____ Recorded information

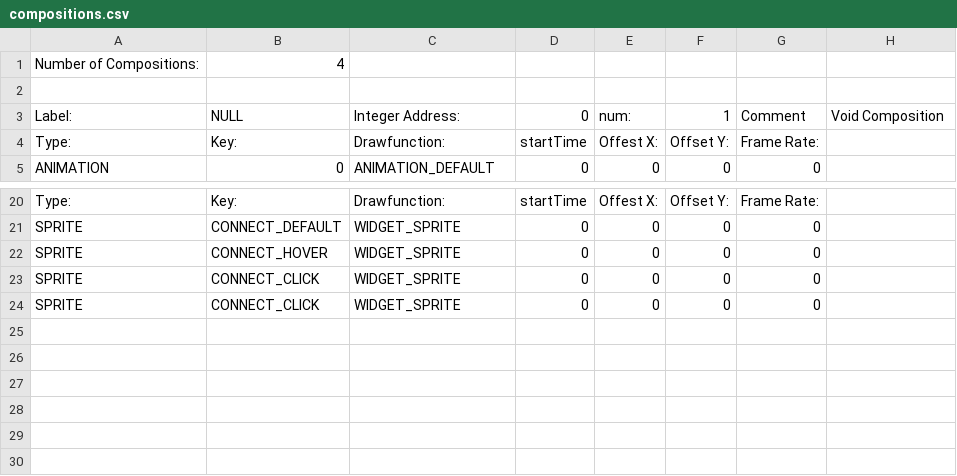
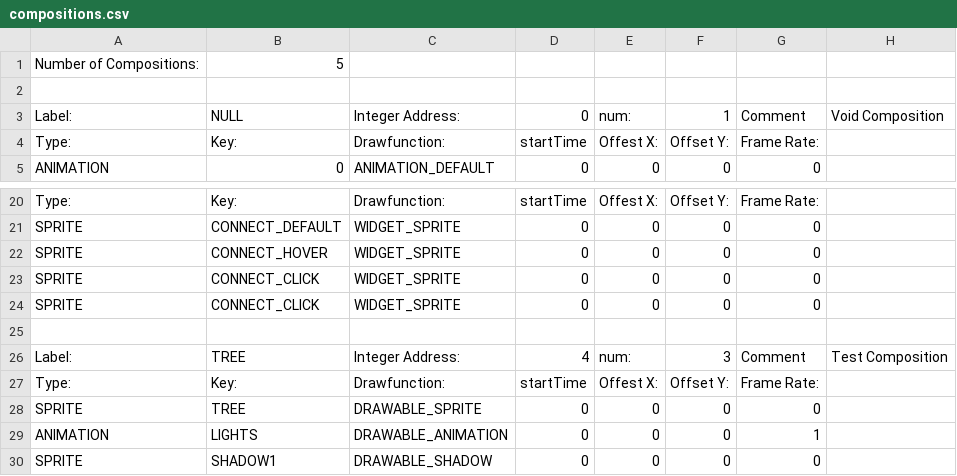
Before and after one commit to BostonBrooks/Spaghetti_Graveyard_Zero_2026, a CSV file: games/game0/maps/skellychase/graphics/compositions.csv, drawn as a sheet; only a part is shown, gaps mark what is left out.

Commit message:
bbDF_composition()

```diff
--- a/games/game0/maps/skellychase/graphics/compositions.csv
+++ b/games/game0/maps/skellychase/graphics/compositions.csv
@@ -1,2 +1,2 @@
-Number of Compositions:,4,,,,,,
+Number of Compositions:,5,,,,,,
 ,,,,,,,
@@ -24 +24,7 @@ SPRITE,CONNECT_CLICK,WIDGET_SPRITE,0,0,0,0,
 SPRITE,CONNECT_CLICK,WIDGET_SPRITE,0,0,0,0,
+,,,,,,,
+Label:,TREE,Integer Address:,4,num:,3,Comment,Test Composition
+Type:,Key:,Drawfunction:,startTime,Offest X:,Offset Y:,Frame Rate:,
+SPRITE,TREE,DRAWABLE_SPRITE,0,0,0,0,
+ANIMATION,LIGHTS,DRAWABLE_ANIMATION,0,0,0,1,
+SPRITE,SHADOW1,DRAWABLE_SHADOW,0,0,0,0,
```
Also changed, not shown: 6 other files.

________

(Exercise): Set the listing down again exactly, skipping each picture.

(Answer space):
Before and after one commit to BostonBrooks/Spaghetti_Graveyard_Zero_2026, a CSV file: games/game0/maps/skellychase/graphics/compositions.csv, drawn as a sheet; only a part is shown, gaps mark what is left out.

Commit message:
bbDF_composition()

```diff
--- a/games/game0/maps/skellychase/graphics/compositions.csv
+++ b/games/game0/maps/skellychase/graphics/compositions.csv
@@ -1,2 +1,2 @@
-Number of Compositions:,4,,,,,,
+Number of Compositions:,5,,,,,,
 ,,,,,,,
@@ -24 +24,7 @@ SPRITE,CONNECT_CLICK,WIDGET_SPRITE,0,0,0,0,
 SPRITE,CONNECT_CLICK,WIDGET_SPRITE,0,0,0,0,
+,,,,,,,
+Label:,TREE,Integer Address:,4,num:,3,Comment,Test Composition
+Type:,Key:,Drawfunction:,startTime,Offest X:,Offset Y:,Frame Rate:,
+SPRITE,TREE,DRAWABLE_SPRITE,0,0,0,0,
+ANIMATION,LIGHTS,DRAWABLE_ANIMATION,0,0,0,1,
+SPRITE,SHADOW1,DRAWABLE_SHADOW,0,0,0,0,
```
Also changed, not shown: 6 other files.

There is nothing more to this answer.